(Data excerpts)
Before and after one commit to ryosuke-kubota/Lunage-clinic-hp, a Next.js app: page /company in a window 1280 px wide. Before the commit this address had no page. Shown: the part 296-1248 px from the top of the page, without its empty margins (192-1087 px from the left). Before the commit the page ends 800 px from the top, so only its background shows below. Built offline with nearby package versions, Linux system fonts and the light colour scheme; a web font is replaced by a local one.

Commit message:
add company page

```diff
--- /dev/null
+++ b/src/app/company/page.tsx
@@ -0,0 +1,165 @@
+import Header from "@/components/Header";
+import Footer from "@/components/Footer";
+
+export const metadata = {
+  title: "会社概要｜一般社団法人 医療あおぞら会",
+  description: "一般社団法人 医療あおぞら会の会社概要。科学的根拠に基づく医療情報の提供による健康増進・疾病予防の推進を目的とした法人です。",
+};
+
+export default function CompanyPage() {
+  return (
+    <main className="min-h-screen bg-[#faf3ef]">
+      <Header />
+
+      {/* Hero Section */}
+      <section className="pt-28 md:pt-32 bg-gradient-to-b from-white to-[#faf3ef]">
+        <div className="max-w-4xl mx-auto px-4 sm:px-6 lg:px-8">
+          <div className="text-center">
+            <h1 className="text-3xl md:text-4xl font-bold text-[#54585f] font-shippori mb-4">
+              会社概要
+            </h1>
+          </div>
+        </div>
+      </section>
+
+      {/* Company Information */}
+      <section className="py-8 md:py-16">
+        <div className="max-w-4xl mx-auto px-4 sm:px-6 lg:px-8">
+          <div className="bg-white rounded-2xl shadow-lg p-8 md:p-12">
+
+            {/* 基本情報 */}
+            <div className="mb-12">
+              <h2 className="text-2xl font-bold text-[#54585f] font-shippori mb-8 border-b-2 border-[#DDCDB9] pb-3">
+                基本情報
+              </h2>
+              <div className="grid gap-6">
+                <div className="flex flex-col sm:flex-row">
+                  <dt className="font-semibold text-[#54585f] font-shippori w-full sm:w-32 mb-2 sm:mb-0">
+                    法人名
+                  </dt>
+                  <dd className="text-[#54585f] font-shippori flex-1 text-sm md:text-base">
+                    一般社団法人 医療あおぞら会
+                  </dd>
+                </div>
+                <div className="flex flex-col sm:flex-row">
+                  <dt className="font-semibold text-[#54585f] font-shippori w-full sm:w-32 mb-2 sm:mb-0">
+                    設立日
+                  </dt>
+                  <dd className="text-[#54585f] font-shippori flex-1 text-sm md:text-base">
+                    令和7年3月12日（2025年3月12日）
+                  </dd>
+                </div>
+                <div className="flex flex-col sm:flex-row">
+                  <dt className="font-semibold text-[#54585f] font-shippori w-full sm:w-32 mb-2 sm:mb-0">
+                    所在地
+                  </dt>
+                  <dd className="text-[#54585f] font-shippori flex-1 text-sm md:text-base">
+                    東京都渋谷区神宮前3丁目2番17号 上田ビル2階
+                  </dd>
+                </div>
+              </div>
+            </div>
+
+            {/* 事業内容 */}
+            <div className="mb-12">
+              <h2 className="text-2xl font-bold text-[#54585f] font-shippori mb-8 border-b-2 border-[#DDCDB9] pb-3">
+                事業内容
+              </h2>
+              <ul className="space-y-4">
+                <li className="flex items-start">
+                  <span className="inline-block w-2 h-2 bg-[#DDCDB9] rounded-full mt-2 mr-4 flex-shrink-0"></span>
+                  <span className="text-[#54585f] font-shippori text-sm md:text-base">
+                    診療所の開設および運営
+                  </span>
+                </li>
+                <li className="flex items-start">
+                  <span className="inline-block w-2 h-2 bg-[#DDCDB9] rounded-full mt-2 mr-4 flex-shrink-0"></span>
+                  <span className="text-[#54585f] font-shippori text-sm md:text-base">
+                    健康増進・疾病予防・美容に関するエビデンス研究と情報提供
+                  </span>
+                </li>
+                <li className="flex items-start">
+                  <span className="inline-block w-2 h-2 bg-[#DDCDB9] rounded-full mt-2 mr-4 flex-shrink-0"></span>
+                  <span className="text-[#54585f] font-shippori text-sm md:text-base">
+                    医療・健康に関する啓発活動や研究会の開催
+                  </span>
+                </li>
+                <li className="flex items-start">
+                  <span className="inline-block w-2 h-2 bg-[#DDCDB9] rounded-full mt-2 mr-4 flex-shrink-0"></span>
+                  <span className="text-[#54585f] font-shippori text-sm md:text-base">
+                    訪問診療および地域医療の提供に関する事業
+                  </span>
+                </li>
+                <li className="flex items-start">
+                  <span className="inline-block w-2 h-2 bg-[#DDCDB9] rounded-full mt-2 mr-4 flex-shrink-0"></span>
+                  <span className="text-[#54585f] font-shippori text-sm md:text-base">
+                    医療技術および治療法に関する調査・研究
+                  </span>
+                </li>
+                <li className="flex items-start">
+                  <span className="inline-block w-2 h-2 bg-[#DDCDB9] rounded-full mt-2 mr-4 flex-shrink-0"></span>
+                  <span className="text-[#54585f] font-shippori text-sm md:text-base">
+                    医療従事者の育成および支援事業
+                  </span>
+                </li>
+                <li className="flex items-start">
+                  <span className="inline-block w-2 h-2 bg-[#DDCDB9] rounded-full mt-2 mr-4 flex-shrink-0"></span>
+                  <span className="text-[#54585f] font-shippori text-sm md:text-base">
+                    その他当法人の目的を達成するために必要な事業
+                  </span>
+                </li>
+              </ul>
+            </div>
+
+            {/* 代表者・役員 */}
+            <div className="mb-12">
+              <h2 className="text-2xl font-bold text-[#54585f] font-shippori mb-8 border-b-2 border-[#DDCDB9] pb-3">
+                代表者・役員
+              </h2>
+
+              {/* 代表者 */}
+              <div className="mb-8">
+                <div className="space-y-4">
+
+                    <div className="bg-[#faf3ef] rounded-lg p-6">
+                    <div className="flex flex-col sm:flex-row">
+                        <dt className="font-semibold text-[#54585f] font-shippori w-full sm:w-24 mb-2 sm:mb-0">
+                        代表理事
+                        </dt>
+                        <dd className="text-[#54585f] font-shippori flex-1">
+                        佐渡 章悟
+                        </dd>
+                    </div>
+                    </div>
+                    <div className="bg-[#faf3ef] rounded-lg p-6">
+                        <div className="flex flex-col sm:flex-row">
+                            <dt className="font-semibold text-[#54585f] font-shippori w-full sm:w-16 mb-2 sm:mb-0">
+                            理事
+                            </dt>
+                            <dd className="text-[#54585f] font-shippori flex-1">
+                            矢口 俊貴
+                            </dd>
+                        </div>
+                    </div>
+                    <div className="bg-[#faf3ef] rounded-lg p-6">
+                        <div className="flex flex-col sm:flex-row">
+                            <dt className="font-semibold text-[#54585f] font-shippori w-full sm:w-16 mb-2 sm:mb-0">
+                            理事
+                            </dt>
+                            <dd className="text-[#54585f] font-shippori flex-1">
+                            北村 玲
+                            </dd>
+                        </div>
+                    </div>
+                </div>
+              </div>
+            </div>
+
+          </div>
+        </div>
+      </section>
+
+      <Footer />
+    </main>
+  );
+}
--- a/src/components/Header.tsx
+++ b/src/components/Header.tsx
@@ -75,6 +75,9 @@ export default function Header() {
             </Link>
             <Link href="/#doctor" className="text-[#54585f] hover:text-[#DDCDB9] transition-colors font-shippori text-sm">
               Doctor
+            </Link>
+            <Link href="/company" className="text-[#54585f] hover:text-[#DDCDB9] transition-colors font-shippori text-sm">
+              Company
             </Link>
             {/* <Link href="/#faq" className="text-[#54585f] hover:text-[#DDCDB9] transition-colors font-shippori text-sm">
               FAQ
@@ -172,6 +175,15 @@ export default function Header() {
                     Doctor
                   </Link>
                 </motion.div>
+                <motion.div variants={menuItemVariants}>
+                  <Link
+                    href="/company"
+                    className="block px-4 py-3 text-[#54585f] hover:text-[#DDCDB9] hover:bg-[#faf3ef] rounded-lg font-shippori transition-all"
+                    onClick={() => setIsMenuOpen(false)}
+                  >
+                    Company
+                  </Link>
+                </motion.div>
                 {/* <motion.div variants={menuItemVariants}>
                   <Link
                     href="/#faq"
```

## Task instructions
Search the records above for "Link" and copy every line that has it.

## Reply
             </Link>
             <Link href="/#doctor" className="text-[#54585f] hover:text-[#DDCDB9] transition-colors font-shippori text-sm">
+            </Link>
+            <Link href="/company" className="text-[#54585f] hover:text-[#DDCDB9] transition-colors font-shippori text-sm">
             </Link>
             {/* <Link href="/#faq" className="text-[#54585f] hover:text-[#DDCDB9] transition-colors font-shippori text-sm">
                   </Link>
+                  <Link
+                  </Link>
                   <Link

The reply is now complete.